Join Michael Laris and Missy Benson ASLA of Playworld as they explore the design processes of two very different urban play solutions: PlayCubes (originally designed by Richard Dattner FAIA in 1969) and PlayForm7, both featured as part of Extraordinary Playscapes, currently on view at BSA Space.
This workshop invites both children and parents to participate in building unique playscapes with natural materials on The Greenway. Led by local artist and craftsman, Mitch Ryerson, each session will focus on the importance of nature play, group building, teamwork, imagination, and learning to build with new materials. This event is part of a series of family and children’s workshops hosted by Design Museum Boston and the BSA Foundation, focusing on design and play throughout the summer.
Utzon Center, Aalborg, recently opened their newest exhibition - FATAMORGANA - about Jørn Utzon’s mythical unbuilt project for Silkeborg Museum intended to house the art and private collection of the Danish expressionist painter; Asger Jorn. The exhibition unfolds the museum, which never was realised. A museum where art meets architecture and Utzon and Jorn worked on the edge of the possible!
German-Russian architect, artist, and collector Sergei Tchoban’s new exhibition Bridges & Spires: Reflections on Past and Future presents over 60 large format drawings and watercolors of existing and imaginary structures and ruins, as well as futuristic fantasies of context and gravity defying urban pasts and futures. The exhibition gathers Tchoban’s diverse oeuvre of drawings – from his travels throughout Europe, America, and Asia to urban fantasies that inhabit imaginary underwater canals in St. Petersburg and Venice, and the skies over Berlin and New York. The drawings on view, which span from 1983 to 2016, many exhibited for the first time, present the artist’s continuous pursuit, which is independent of his professional practice.

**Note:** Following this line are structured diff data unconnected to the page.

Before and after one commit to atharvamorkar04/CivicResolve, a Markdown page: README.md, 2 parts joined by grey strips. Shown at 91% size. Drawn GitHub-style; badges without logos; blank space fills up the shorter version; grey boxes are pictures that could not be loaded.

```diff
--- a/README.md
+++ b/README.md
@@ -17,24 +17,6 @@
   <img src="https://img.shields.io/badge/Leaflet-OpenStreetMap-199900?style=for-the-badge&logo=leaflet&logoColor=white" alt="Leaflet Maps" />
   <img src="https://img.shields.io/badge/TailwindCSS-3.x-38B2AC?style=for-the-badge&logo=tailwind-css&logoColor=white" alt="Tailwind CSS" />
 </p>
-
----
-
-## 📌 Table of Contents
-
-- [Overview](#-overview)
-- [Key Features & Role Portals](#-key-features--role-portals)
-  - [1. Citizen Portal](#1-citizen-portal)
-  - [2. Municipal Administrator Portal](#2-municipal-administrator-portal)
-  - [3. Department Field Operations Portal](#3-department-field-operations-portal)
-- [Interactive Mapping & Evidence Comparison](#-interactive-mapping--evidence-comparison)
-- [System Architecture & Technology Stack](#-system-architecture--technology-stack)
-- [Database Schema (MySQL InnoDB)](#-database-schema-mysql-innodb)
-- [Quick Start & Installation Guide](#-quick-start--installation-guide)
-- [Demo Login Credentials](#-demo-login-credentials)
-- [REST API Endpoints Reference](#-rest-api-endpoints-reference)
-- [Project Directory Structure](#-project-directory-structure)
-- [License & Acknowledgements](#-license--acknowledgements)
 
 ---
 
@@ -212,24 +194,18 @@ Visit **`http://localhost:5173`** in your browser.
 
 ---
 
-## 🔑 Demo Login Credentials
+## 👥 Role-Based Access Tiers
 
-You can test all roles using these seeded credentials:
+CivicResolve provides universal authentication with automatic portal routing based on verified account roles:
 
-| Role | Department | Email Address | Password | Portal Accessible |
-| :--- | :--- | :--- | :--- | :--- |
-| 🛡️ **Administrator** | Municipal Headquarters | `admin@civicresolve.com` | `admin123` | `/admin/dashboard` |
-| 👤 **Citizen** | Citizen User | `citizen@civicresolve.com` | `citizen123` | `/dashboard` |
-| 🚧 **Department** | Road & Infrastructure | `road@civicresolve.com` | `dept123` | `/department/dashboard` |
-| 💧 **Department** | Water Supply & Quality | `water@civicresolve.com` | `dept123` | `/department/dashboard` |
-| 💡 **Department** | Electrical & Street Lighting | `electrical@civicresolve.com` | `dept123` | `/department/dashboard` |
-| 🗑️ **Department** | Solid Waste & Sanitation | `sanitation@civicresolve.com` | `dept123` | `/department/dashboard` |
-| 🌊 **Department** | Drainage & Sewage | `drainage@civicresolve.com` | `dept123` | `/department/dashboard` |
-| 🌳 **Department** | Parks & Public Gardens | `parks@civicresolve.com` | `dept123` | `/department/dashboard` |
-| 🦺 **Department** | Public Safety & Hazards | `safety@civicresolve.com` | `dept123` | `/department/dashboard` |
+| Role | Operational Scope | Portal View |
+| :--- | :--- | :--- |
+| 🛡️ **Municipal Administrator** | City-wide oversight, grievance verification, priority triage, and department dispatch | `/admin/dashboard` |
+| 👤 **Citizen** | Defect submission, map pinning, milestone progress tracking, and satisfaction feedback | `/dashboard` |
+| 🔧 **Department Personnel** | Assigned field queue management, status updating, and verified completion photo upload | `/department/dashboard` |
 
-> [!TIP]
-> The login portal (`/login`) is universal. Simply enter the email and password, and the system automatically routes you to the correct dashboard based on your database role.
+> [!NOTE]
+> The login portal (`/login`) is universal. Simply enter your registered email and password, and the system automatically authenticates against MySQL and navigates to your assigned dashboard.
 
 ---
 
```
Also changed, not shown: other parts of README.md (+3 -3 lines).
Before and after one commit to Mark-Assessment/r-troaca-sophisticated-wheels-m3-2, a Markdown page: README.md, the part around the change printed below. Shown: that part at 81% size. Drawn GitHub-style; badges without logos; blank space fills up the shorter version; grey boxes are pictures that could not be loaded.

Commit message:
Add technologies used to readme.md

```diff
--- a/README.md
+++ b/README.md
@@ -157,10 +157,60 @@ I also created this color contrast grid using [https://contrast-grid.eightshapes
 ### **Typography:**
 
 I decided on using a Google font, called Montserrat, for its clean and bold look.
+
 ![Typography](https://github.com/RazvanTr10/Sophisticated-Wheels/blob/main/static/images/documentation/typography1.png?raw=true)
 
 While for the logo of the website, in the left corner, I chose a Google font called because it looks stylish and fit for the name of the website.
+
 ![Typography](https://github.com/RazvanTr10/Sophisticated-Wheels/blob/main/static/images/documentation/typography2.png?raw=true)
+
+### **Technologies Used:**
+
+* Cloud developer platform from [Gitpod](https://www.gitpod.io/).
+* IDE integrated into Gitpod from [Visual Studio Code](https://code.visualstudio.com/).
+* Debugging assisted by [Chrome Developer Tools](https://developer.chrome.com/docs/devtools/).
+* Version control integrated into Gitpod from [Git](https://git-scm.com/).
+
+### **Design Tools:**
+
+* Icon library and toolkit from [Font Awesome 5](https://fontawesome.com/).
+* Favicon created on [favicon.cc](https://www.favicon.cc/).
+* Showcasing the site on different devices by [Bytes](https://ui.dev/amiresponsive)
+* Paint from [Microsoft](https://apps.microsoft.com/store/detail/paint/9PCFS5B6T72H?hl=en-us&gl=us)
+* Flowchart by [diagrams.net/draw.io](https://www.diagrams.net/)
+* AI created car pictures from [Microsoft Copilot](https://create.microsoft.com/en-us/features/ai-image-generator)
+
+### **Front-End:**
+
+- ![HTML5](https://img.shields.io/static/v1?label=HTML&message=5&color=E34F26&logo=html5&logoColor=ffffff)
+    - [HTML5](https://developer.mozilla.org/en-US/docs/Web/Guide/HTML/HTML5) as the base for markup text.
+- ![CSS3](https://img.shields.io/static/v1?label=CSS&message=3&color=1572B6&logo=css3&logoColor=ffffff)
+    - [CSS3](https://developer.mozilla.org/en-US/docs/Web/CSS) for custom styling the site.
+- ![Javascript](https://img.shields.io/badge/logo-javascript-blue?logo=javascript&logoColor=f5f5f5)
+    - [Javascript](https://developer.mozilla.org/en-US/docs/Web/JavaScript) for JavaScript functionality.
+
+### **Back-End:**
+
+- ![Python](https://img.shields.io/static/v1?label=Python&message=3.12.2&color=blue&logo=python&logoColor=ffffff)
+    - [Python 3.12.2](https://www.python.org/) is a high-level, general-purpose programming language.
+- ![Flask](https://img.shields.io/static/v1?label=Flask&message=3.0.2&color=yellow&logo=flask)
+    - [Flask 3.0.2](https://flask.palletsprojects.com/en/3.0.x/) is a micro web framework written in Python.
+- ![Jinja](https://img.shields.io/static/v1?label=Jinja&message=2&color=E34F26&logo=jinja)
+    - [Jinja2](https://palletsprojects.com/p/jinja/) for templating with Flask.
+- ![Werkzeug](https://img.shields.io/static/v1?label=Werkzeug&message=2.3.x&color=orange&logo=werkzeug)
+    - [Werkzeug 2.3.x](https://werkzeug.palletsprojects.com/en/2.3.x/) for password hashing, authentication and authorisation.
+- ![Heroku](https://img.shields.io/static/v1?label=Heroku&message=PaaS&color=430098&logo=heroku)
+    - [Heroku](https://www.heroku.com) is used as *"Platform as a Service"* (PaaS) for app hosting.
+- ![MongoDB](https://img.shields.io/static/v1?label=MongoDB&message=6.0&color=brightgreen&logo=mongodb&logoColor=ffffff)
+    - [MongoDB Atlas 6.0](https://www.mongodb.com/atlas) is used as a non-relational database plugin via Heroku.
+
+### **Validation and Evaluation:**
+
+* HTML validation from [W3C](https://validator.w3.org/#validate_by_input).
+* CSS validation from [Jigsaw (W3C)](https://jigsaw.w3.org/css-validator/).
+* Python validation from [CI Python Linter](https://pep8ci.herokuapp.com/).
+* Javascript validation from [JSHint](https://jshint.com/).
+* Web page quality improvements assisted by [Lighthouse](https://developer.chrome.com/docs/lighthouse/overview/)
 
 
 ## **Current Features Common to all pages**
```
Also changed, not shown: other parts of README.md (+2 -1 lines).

Through their pioneering theory and provocative built work, husband and wife duo Robert Venturi (born June 25, 1925) and Denise Scott Brown (born October 3, 1931) were at the forefront of the postmodern movement, leading the charge in one of the most significant shifts in architecture of the 20th century by publishing seminal books such as Complexity and Contradiction in Architecture (authored by Robert Venturi alone) and Learning from Las Vegas (co-authored by Venturi, Scott Brown and Steven Izenour).
One of the most highly regarded architects of his generation, Portugese architect Álvaro Siza (born 25 June 1933) is known for his sculptural works that have been described as "poetic modernism." When he was awarded the Pritzker Prize in 1992, Siza was credited as being a successor of early modernists: the jury citation describes how "his shapes, molded by light, have a deceptive simplicity about them; they are honest."
When Catalan architect Antoni Gaudí (25 June 1852 – 10 June 1926) graduated from the Barcelona Architecture School in 1878, the director of the school Elies Rogent reportedly declared: "Gentlemen, we are here today either in the presence of a genius or a madman!"  Well over a century later, this tension is still evident in Gaudí's work; though he is widely regarded as a genius architect, his distinctive style stands as a singularity in architectural history - simultaneously awe-inspiring and bizarre, never fitting into any stylistic movement, and never adapted or emulated, except by those still working to complete his magnum opus, Barcelona's famous Sagrada Família.